» **Task details**
One line at a time, check the entries below for the word "Rate", and copy each line that has it.

[Items from a dataset]

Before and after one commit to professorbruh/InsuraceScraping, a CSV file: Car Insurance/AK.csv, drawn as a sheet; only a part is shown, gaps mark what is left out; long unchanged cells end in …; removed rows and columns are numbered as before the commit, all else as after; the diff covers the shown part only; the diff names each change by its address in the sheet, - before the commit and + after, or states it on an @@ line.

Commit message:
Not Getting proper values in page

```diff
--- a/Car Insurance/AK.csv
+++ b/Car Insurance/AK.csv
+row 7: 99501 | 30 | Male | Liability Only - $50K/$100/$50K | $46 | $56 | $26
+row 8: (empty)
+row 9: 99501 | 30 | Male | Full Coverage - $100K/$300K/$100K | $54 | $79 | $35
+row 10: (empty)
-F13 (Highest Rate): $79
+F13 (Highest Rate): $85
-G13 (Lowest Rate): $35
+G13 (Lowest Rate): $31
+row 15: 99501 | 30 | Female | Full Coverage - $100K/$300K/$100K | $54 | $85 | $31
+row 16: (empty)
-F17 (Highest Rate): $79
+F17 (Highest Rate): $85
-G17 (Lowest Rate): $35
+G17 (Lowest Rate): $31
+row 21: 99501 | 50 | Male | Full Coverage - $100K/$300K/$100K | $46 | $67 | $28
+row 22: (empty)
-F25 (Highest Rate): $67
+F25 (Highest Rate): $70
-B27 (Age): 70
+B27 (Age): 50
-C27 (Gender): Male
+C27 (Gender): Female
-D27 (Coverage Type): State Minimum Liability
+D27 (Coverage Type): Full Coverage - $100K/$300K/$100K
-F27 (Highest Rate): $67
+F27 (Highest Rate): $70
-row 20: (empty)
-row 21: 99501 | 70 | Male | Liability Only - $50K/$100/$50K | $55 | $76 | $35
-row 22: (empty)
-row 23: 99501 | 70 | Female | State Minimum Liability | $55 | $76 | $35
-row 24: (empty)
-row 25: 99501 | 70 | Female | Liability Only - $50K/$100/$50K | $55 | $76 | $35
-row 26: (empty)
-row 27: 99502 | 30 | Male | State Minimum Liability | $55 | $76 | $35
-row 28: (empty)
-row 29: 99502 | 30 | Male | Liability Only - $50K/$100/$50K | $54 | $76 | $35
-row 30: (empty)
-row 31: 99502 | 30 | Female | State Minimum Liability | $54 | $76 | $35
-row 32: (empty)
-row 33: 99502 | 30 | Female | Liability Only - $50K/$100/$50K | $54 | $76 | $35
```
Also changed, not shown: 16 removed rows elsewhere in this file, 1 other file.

* * *

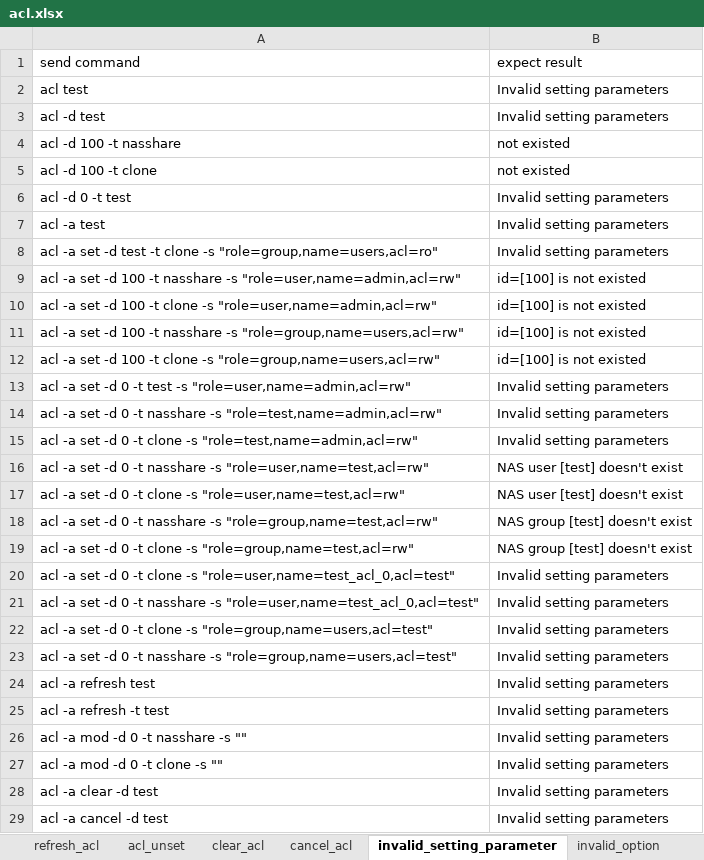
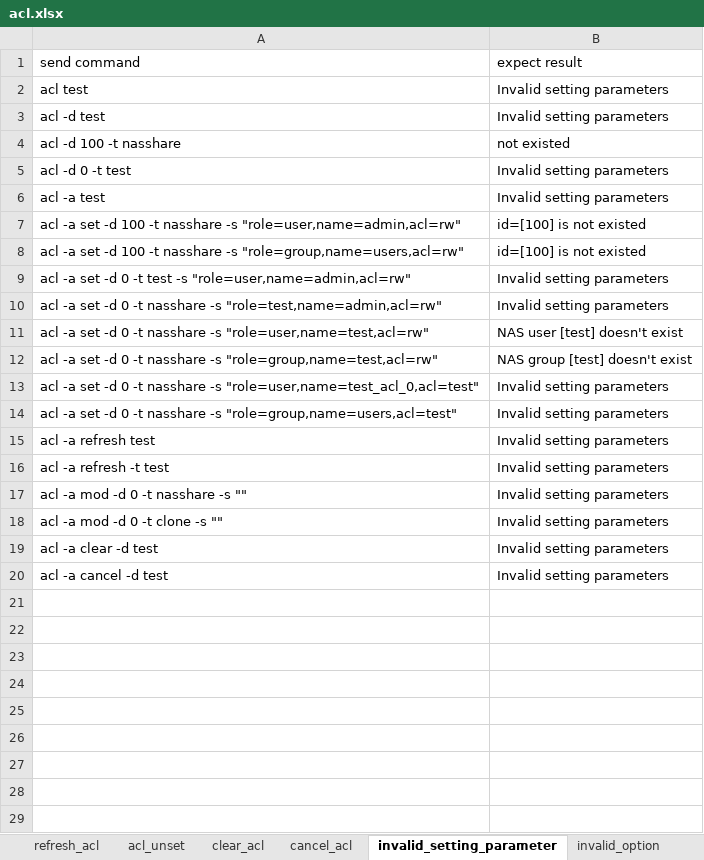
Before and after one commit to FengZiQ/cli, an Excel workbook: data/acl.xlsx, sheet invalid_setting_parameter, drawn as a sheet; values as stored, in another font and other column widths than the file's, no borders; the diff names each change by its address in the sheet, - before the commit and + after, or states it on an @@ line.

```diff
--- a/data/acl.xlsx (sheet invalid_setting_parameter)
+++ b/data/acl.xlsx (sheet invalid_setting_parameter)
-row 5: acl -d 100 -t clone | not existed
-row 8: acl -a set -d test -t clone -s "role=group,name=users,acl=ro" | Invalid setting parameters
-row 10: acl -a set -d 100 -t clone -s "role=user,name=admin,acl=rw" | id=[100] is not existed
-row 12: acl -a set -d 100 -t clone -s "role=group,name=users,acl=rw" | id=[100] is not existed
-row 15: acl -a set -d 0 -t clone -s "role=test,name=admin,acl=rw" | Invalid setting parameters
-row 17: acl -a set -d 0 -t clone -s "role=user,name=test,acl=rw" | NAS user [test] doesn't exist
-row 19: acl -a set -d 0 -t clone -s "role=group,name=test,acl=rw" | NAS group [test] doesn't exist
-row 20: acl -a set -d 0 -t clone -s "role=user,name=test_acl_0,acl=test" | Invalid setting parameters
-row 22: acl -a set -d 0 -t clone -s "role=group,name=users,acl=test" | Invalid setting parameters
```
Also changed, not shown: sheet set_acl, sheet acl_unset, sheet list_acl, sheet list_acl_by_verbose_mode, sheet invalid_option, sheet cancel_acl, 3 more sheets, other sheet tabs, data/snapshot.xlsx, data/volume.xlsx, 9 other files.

» **Exercise solution**
-F13 (Highest Rate): $79
+F13 (Highest Rate): $85
-G13 (Lowest Rate): $35
+G13 (Lowest Rate): $31
-F17 (Highest Rate): $79
+F17 (Highest Rate): $85
-G17 (Lowest Rate): $35
+G17 (Lowest Rate): $31
-F25 (Highest Rate): $67
+F25 (Highest Rate): $70
-F27 (Highest Rate): $67
+F27 (Highest Rate): $70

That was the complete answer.